Everyone who loves Wilberforce is thankful that he lived to see the day when Parliament voted to end not only the slave trade but also the institution of slavery itself. He received the news of this long-awaited event on Friday evening, July 26, 1833, more than 45 years after he had introduced his first bill in the House of Commons to abolish the slave trade. Finally, finally, the day had arrived. Wilberforce is reported to have exclaimed, “Thank God that I should have lived to witness a day in which England is willing to give twenty millions sterling for the Abolition of Slavery” (Metaxas, p. 274). Only three days later, Wilberforce breathed his last.
Amazing Grace, thankfully, contains the text of a letter that was delivered to the sons of Wilberforce a few hours later on the day he died.
We, the undersigned members of both Houses of Parliament, being anxious upon public grounds to show our respect for the memory of the late William Wilberforce and being also satisfied that public honors can never be more fitly bestowed than upon such benefactors of mankind, earnestly request that he may be buried in Westminster Abbey; and that we, and others who may agree with us in these sentiments, may have permission to attend his funeral. (Metaxas, p. 275).
So, William Wilberforce was buried in Westminster Abbey among kings and poets. Today, 183 years later, most tourists don’t even notice his name inscribed on the floor between the window where you buy your ticket and the stand where you pick up your audio tour. I have to confess that I overlooked it and had to be helped to find it later by a very kind red-robed Abbey marshal.
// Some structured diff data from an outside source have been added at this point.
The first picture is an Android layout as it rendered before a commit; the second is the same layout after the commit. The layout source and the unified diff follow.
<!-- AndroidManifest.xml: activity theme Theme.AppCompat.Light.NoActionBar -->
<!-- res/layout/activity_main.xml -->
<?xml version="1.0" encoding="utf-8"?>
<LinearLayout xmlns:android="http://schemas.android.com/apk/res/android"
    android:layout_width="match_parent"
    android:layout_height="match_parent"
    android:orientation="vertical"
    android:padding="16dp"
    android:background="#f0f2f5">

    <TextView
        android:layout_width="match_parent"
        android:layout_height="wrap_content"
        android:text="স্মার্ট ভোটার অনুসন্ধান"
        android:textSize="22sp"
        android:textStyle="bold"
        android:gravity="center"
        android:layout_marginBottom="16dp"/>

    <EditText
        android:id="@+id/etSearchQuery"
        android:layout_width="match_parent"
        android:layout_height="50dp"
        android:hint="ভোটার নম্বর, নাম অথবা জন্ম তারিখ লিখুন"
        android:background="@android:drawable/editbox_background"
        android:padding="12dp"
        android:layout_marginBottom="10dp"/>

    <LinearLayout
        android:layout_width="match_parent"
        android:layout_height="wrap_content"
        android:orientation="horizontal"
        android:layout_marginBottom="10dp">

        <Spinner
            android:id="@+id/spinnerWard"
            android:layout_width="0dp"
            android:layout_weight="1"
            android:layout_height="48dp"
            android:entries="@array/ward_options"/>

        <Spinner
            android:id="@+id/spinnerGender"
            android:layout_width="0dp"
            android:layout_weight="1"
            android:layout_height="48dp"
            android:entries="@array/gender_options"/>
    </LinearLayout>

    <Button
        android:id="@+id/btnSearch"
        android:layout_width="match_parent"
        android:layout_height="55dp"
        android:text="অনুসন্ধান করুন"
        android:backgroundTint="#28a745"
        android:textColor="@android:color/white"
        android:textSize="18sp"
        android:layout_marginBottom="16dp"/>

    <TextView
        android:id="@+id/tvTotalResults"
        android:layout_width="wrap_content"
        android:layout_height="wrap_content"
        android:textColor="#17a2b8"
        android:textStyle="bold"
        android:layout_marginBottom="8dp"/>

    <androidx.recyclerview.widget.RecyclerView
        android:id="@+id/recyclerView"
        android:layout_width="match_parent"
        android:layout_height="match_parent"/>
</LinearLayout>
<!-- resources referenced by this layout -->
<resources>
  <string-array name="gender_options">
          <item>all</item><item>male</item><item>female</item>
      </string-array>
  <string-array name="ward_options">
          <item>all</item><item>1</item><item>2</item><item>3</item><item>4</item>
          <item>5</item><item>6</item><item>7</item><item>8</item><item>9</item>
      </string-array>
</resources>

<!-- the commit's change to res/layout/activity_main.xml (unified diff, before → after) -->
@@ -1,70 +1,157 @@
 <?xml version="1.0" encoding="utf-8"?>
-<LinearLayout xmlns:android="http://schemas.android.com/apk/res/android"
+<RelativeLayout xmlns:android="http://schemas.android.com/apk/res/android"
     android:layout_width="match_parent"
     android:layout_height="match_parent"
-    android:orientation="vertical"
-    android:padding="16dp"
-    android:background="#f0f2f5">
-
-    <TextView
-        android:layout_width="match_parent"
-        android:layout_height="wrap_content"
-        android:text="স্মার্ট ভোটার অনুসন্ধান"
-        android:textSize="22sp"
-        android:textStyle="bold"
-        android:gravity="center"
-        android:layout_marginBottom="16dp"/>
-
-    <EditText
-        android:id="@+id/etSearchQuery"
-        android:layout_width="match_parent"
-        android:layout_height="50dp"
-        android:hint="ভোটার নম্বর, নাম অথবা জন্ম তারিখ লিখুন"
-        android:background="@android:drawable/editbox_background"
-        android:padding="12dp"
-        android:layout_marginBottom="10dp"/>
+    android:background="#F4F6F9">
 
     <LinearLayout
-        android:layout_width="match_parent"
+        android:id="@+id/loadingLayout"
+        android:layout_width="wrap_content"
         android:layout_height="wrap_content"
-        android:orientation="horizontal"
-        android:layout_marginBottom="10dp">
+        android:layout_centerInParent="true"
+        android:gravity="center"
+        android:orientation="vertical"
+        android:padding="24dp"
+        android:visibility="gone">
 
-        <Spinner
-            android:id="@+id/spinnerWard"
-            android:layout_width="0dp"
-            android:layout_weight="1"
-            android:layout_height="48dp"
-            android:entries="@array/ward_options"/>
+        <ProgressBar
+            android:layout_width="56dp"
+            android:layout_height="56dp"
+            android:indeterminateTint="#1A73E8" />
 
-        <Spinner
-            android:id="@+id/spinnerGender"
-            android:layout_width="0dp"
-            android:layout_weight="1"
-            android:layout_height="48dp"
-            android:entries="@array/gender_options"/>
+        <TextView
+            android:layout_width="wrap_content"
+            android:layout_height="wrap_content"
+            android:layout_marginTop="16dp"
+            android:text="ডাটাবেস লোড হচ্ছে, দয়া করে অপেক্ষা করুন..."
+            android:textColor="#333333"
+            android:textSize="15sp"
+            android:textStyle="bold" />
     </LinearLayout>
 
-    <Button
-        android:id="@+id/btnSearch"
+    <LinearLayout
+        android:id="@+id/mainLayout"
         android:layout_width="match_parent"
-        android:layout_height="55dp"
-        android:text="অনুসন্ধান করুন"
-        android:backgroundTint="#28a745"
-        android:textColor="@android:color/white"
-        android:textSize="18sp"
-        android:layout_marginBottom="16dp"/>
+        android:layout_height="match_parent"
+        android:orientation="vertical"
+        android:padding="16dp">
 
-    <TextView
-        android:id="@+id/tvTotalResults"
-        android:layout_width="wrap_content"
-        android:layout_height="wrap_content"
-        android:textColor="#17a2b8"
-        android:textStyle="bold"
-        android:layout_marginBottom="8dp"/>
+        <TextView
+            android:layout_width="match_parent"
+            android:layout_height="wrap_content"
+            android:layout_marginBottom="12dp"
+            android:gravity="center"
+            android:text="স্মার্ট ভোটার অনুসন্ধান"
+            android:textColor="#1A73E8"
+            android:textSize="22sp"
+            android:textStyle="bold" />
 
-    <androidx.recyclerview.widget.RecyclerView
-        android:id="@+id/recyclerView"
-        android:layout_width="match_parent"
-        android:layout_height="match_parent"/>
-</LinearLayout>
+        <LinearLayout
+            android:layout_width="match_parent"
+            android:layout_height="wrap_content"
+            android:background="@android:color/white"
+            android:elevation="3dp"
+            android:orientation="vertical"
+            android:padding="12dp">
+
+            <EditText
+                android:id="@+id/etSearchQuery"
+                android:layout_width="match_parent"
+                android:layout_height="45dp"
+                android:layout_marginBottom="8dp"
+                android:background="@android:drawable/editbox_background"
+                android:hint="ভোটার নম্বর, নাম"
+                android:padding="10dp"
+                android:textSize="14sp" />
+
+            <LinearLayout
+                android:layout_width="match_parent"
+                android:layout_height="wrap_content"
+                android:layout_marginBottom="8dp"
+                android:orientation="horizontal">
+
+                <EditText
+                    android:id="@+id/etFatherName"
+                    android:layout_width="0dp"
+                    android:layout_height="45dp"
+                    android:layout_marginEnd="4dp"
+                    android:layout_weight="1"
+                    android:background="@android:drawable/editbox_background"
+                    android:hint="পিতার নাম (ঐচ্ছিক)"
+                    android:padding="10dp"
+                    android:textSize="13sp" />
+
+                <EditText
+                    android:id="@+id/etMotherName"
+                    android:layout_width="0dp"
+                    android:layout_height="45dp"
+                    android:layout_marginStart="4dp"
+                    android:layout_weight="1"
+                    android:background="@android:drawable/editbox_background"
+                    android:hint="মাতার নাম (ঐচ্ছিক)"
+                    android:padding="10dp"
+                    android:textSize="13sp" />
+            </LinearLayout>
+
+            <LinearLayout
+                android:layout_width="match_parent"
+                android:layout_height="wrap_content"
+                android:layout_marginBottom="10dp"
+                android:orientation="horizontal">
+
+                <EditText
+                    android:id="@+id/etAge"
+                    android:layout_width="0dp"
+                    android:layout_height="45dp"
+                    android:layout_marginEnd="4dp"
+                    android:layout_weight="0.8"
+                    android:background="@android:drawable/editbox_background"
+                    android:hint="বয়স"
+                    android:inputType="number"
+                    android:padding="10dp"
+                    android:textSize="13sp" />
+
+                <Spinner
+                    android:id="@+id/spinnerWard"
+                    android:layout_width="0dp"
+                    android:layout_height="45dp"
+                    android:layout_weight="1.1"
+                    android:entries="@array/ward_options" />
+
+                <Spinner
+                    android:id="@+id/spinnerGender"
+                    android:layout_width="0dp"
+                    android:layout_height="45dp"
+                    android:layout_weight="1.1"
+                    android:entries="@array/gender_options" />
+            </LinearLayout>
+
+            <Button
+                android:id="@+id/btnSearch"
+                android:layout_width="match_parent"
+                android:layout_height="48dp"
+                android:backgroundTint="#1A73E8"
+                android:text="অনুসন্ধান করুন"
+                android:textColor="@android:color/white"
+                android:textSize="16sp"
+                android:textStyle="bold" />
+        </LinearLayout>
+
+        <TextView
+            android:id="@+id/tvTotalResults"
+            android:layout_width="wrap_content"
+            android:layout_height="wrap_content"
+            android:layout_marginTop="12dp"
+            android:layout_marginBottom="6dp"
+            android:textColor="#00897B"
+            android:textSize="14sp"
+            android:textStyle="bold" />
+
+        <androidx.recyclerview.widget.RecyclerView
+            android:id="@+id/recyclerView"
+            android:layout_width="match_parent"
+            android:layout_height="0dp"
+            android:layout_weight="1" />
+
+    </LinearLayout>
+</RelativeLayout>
At another location within the Abbey, there is a statue of Wilberforce, seated in a chair and with his head tilted in his very distinct and characteristic way. He looks pleasant, almost amused, as he stares back at the tourists listening to their headsets. I wondered how many people knew anything about this remarkable social reformer. And I wondered if there were others there in the Abbey at that moment who had come, as we did, just for Wilberforce — not for kings and queens and generals but for a tiny, sickly member of Parliament with a deep faith, a tender conscience, and an indomitable spirit who refused to allow the world to ignore the horrible plight of slaves.
We visit cemeteries because they somehow help us feel closer to the people whose names are engraved on the stone markers. There it is easier to remember and reflect on the difference the person made in our life and on the world. And in those moments, it is almost as inevitable as breathing for us to give thanks to God for the person whose life we remember. That is how I felt in Westminster Abbey when I went there “looking for Wilberforce.” The next stop on this journey will be the National Portrait Gallery.
August 3, 2016